Type of response:
Humanitarian needs in South Sudan are mainly driven by the impacts of years of conflict and exacerbated by the impact of climate change. A new threat came into focus as the global COVID-19 pandemic spread in the country in 2020. The COVID-19 outbreak came against the backdrop of an already dire humanitarian situation and is much more than a health crisis. Access to essential services, including health care, education, water and sanitation, as well as protection and legal services, was already limited and much of the service infrastructure was damaged, destroyed or closed in 2020. People’s physical and mental wellbeing, living standards and coping mechanisms are expected to further deteriorate, and some 8.3 million people across the country are estimated to be in need of humanitarian assistance in 2021, 54% of which are children.
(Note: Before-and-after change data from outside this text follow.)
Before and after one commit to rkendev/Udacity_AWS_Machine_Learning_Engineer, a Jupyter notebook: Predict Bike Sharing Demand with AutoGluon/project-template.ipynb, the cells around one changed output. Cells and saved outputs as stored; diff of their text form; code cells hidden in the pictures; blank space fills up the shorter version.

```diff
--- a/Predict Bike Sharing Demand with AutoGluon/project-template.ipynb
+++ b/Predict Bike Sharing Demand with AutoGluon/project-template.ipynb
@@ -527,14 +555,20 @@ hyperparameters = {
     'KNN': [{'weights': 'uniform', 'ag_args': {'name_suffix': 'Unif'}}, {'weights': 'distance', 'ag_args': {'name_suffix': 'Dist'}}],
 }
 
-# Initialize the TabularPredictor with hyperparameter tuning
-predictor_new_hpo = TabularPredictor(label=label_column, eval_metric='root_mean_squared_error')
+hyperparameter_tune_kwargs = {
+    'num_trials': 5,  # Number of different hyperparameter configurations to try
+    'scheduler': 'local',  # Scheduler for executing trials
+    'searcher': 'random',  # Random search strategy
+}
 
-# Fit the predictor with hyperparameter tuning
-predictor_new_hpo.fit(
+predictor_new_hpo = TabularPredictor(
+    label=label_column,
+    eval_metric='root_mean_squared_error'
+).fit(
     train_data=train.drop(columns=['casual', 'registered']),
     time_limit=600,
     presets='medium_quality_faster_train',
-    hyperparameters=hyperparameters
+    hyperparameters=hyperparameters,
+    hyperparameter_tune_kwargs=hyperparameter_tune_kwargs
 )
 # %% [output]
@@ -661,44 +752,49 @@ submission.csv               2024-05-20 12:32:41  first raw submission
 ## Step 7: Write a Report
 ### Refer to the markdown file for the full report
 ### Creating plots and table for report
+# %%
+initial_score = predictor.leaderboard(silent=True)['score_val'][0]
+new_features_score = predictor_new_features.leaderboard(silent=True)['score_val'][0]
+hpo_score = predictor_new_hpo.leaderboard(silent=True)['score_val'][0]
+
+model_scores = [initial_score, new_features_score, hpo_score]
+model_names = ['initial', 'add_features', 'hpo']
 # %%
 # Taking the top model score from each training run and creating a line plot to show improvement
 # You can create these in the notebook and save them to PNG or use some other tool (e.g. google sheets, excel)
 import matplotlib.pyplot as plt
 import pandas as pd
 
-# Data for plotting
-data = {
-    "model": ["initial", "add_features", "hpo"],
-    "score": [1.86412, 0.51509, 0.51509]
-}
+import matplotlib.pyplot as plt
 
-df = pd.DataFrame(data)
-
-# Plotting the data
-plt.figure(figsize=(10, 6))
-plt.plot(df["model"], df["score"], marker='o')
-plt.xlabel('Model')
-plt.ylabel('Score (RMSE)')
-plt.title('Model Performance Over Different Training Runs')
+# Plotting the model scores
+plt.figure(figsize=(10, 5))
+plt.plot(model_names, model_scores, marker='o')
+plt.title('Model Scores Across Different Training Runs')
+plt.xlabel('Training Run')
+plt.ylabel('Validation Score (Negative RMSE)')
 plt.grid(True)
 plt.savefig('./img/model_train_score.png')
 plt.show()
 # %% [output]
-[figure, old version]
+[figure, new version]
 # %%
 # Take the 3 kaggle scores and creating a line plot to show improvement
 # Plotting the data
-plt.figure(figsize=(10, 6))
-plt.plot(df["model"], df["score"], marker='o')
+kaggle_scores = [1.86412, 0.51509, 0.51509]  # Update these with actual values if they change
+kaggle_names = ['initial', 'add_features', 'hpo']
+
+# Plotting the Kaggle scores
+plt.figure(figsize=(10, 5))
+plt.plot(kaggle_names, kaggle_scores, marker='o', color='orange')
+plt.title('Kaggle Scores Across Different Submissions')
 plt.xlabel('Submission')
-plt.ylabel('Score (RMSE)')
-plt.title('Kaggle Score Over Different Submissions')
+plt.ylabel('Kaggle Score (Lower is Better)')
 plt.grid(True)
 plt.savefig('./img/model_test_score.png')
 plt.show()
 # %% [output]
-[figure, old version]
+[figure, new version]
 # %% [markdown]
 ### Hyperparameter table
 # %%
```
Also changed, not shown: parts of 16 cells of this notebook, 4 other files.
In 2021, seven member organizations of the Dutch Relief Alliance (DRA), together with 9 national partners, continue to work together to provide emergency humanitarian assistance to the people who suffer most. The program will also support efforts in containing and preventing the spread of COVID-19 while employing a COVID-19 adapted approach to respond to the ongoing emergency. The DRA partners joined forces to provide over 131.000 people with FSL (Food Security and Livelihoods), WASH, Multi-Purpose Cash, Nutrition and Protection Support in different parts of South Sudan, namely in Aweil East, Koch, Malakal, Fashoda, Wau and Pibor. More specifically, the project will see that: